To Die For (1995)
A smiley, sinister Kidman sinks her teeth in the character of a ruthless TV news anchor willing to go to any length to make it big in Gus Van Sant's brilliant black comedy, a part she believes she was 'destined' for. It certainly gave her sleepy career a much-needed boost.
The Portrait of a Lady (1996)
Jane Campion retells Henry James' novel to draw an exquisite portrait of Kidman as a woman of great fortune and passion grappling with a culture of cunning in a film that has not quite realised her potential.
Eyes Wide Shut (1999)
Stanley Kubrick's intimate study of a troubled marriage pitches Kidman and her then husband Tom Cruise to explore the sexuality of their relationship in ways that require her to bare a lot more than skin.
Moulin Rouge (2001)
The actress rustles up intoxicating glamour and sweeping drama, singing a storm and shaking a leg (even to Bollywood beats like Chamma Chamma) to play Satine -- the tantalizing heroine of Baz Luhrmann's glitzy, giddy musical extravaganza.
The Others (2001)
A marvelously self-possessed Kidman is a picture of power and protectiveness as she shields her children from the unknown while fighting her own anxieties in Alejandro Amenábar's eerie, atmospheric nod to old-school horror.
The Hours (2002)
Slipping into the skin of author Virginia Woolf in a prosthetic nose, Kidman is unrecognisable but effective.

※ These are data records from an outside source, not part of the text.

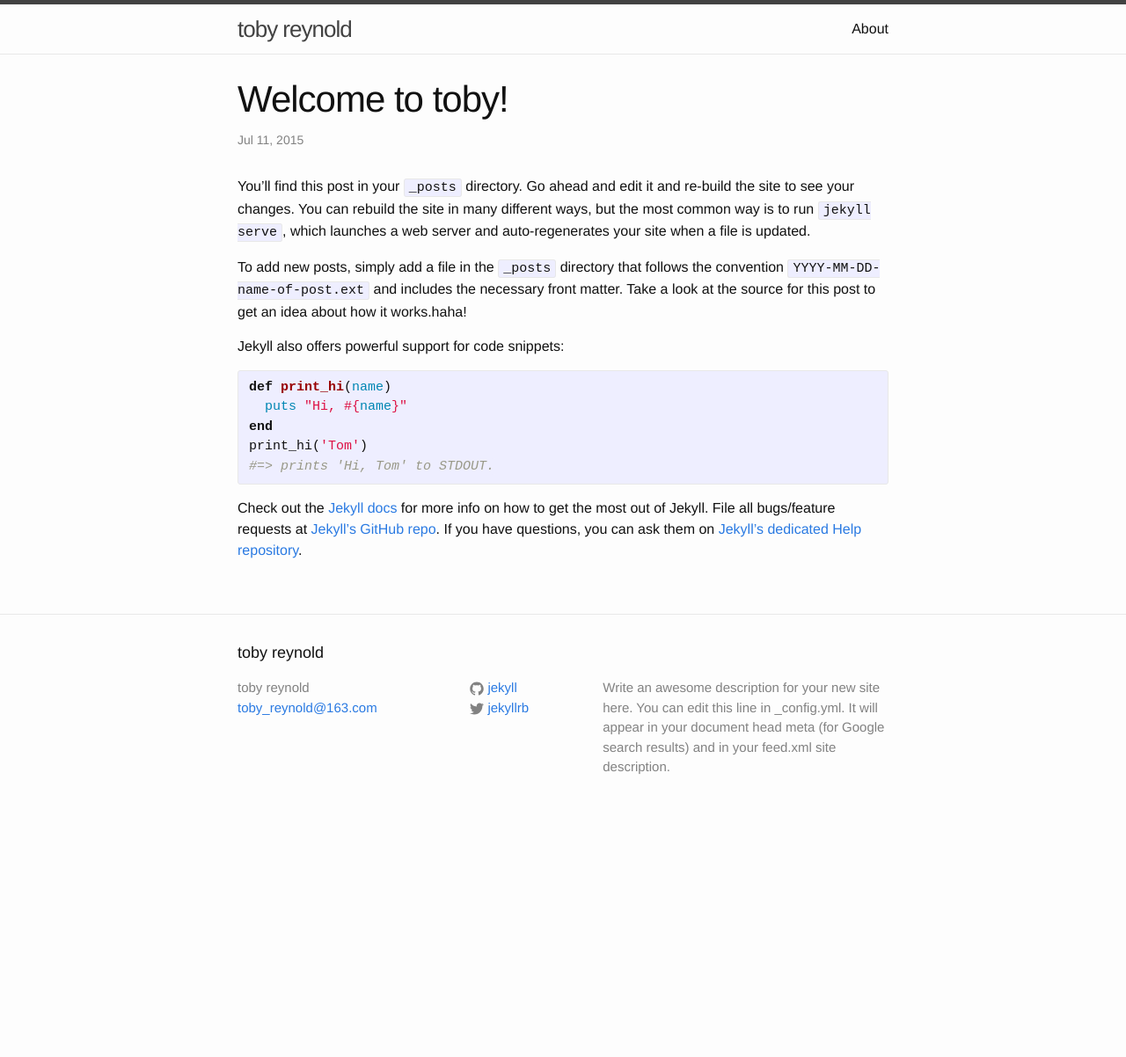
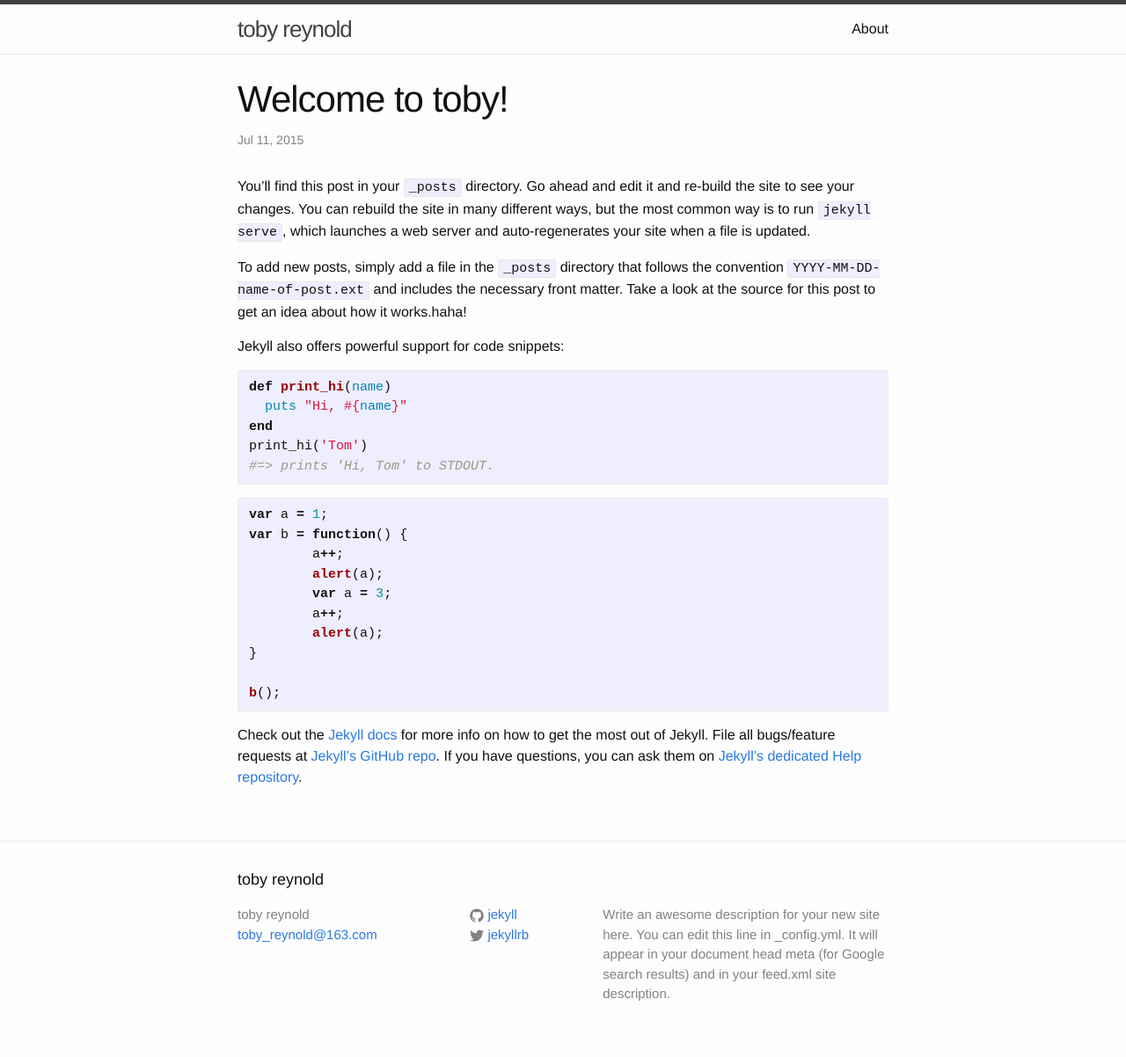
Before and after one commit to tobyreynold/tobyreynold.github.io, a Jekyll site: the page built from _posts/2015-07-11-hello-jekyll.markdown, in a window 1280 px wide. Shown: the whole page at 88% size. Built offline with Jekyll 4.4.1, drawn with Linux system fonts in a browser that asks for light colours; before the commit the page ends 944 px from its top, so only the background shows below that.

Commit message:
modify blog

```diff
--- a/_posts/2015-07-11-hello-jekyll.markdown
+++ b/_posts/2015-07-11-hello-jekyll.markdown
@@ -18,6 +18,20 @@ print_hi('Tom')
 #=> prints 'Hi, Tom' to STDOUT.
 {% endhighlight %}
 
+{% highlight javascript %}
+var a = 1;
+var b = function() {
+	a++;
+	alert(a);
+	var a = 3;
+	a++;
+	alert(a);
+}
+
+b();
+{% endhighlight %}
+
+
 Check out the [Jekyll docs][jekyll] for more info on how to get the most out of Jekyll. File all bugs/feature requests at [Jekyll’s GitHub repo][jekyll-gh]. If you have questions, you can ask them on [Jekyll’s dedicated Help repository][jekyll-help].
 
 [jekyll]:      http://jekyllrb.com
```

Her profound depiction of melancholy in Stephen Daldry's critically acclaimed adaption of Michael Cunningham's Pulitzer-winning novel fetched her first and only Oscar for Best Actress.
New Yorker panned it as 'avant-gardism for idiots' whereas Rolling Stone called it a 'film of ideas.'
Despite the extreme reactions to Danish director Lars Von Trier's Dogville, everyone unanimously agreed on Nicole Kidman's tour de force as a mysterious runaway given a hard time by a close-knit township.
Cold Mountain (2003)
Kidman gets a taste of the harsh life in the face of American Civil War in the Oscar-nominated Cold Mountain. Even if Renee Zellweger's headstrong turn is tailor-made for attention and awards, Kidman renders her starry-eyed naiveté a quiet spirit that only grows as she slowly comes of age.
Birth treads the thin line between incredulous and ingenuity, as its luminous leading lady conveys the dilemma of a woman unable to dismiss the possibility that a 10-year old could be her late husband's reincarnate.
Margot at the Wedding (2007)
Noah Baumbach's dysfunctional family comedy benefits a hilarious deal from Kidman's free-flowing volleys of acerbic humour.
Rabbit Hole (2010)
Kidman captures the trauma of a mother grieving the tragic loss of her child in a performance, which is at once heartbreaking but devoid of manipulation or melodrama.
The Paperboy (2012)
Though not a great movie by any stretch, it's impossible to overlook Kidman in all her spray tan, bleach blonde, southern-accent glory working up her brassy slob and peeing on co-star Zac Efron's face among other things.
Big Little Lies (2017)
The actress is disturbingly authentic in her depiction of an abusive marriage and internalization of a woman in denial before she musters courage to take charge of her life in the HBO mini-series she co-produced along side friend and co-star Reese Witherspoon.